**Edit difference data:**
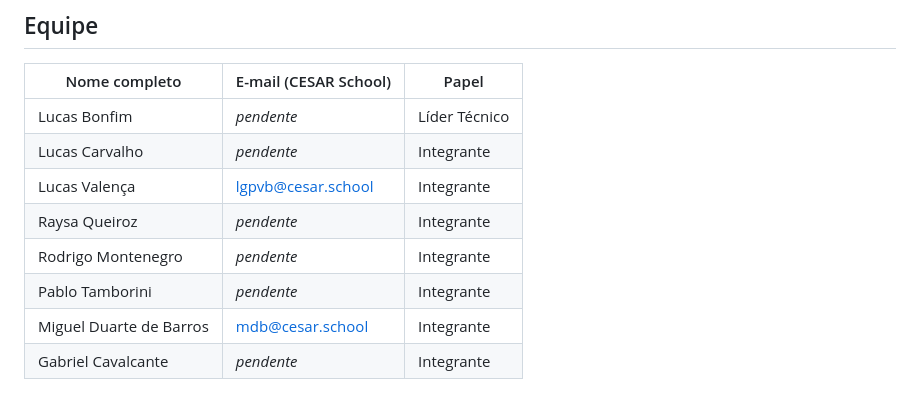
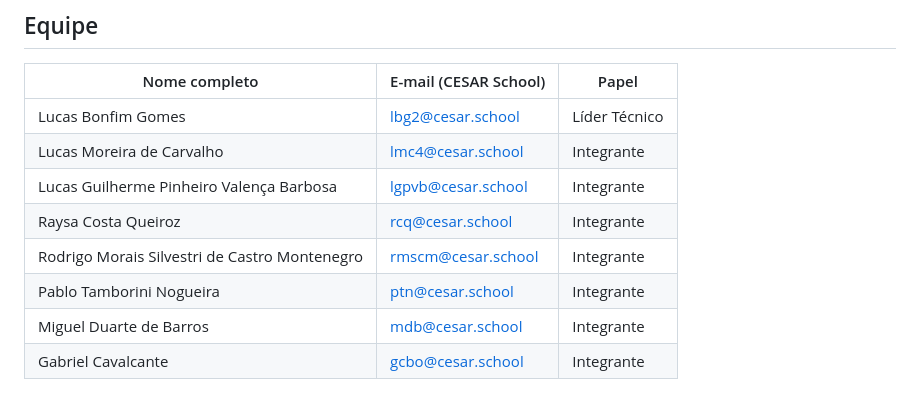
Before and after one commit to miglitopictures/hemotrack, a Markdown page: readme.md, the part around the change. Rendered like a GitHub page.

Commit message:
Revisando detalhes dos integrantes do time.
Atualizando email e nome completo.

```diff
--- a/readme.md
+++ b/readme.md
@@ -65,11 +65,11 @@ Histórias restantes implementadas, versionamento contínuo, novos screencasts e
 
 | Nome completo | E-mail (CESAR School) | Papel |
 |---|---|---|
-| Lucas Bonfim | *pendente* | Líder Técnico |
-| Lucas Carvalho | *pendente* | Integrante |
-| Lucas Valença | lgpvb@cesar.school | Integrante |
-| Raysa Queiroz | *pendente* | Integrante |
-| Rodrigo Montenegro | *pendente* | Integrante |
-| Pablo Tamborini | *pendente* | Integrante |
+| Lucas Bonfim Gomes | lbg2@cesar.school | Líder Técnico |
+| Lucas Moreira de Carvalho | lmc4@cesar.school | Integrante |
+| Lucas Guilherme Pinheiro Valença Barbosa  | lgpvb@cesar.school | Integrante |
+| Raysa Costa Queiroz | rcq@cesar.school | Integrante |
+| Rodrigo Morais Silvestri de Castro Montenegro | rmscm@cesar.school | Integrante |
+| Pablo Tamborini Nogueira | ptn@cesar.school | Integrante |
 | Miguel Duarte de Barros | mdb@cesar.school | Integrante |
-| Gabriel Cavalcante | *pendente* | Integrante |
+| Gabriel Cavalcante | gcbo@cesar.school | Integrante |
```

**Task directions:** For each record above, write it out exactly and omit any picture.

**Answer section:**
Before and after one commit to miglitopictures/hemotrack, a Markdown page: readme.md, the part around the change. Rendered like a GitHub page.

Commit message:
Revisando detalhes dos integrantes do time.
Atualizando email e nome completo.

```diff
--- a/readme.md
+++ b/readme.md
@@ -65,11 +65,11 @@ Histórias restantes implementadas, versionamento contínuo, novos screencasts e
 
 | Nome completo | E-mail (CESAR School) | Papel |
 |---|---|---|
-| Lucas Bonfim | *pendente* | Líder Técnico |
-| Lucas Carvalho | *pendente* | Integrante |
-| Lucas Valença | lgpvb@cesar.school | Integrante |
-| Raysa Queiroz | *pendente* | Integrante |
-| Rodrigo Montenegro | *pendente* | Integrante |
-| Pablo Tamborini | *pendente* | Integrante |
+| Lucas Bonfim Gomes | lbg2@cesar.school | Líder Técnico |
+| Lucas Moreira de Carvalho | lmc4@cesar.school | Integrante |
+| Lucas Guilherme Pinheiro Valença Barbosa  | lgpvb@cesar.school | Integrante |
+| Raysa Costa Queiroz | rcq@cesar.school | Integrante |
+| Rodrigo Morais Silvestri de Castro Montenegro | rmscm@cesar.school | Integrante |
+| Pablo Tamborini Nogueira | ptn@cesar.school | Integrante |
 | Miguel Duarte de Barros | mdb@cesar.school | Integrante |
-| Gabriel Cavalcante | *pendente* | Integrante |
+| Gabriel Cavalcante | gcbo@cesar.school | Integrante |
```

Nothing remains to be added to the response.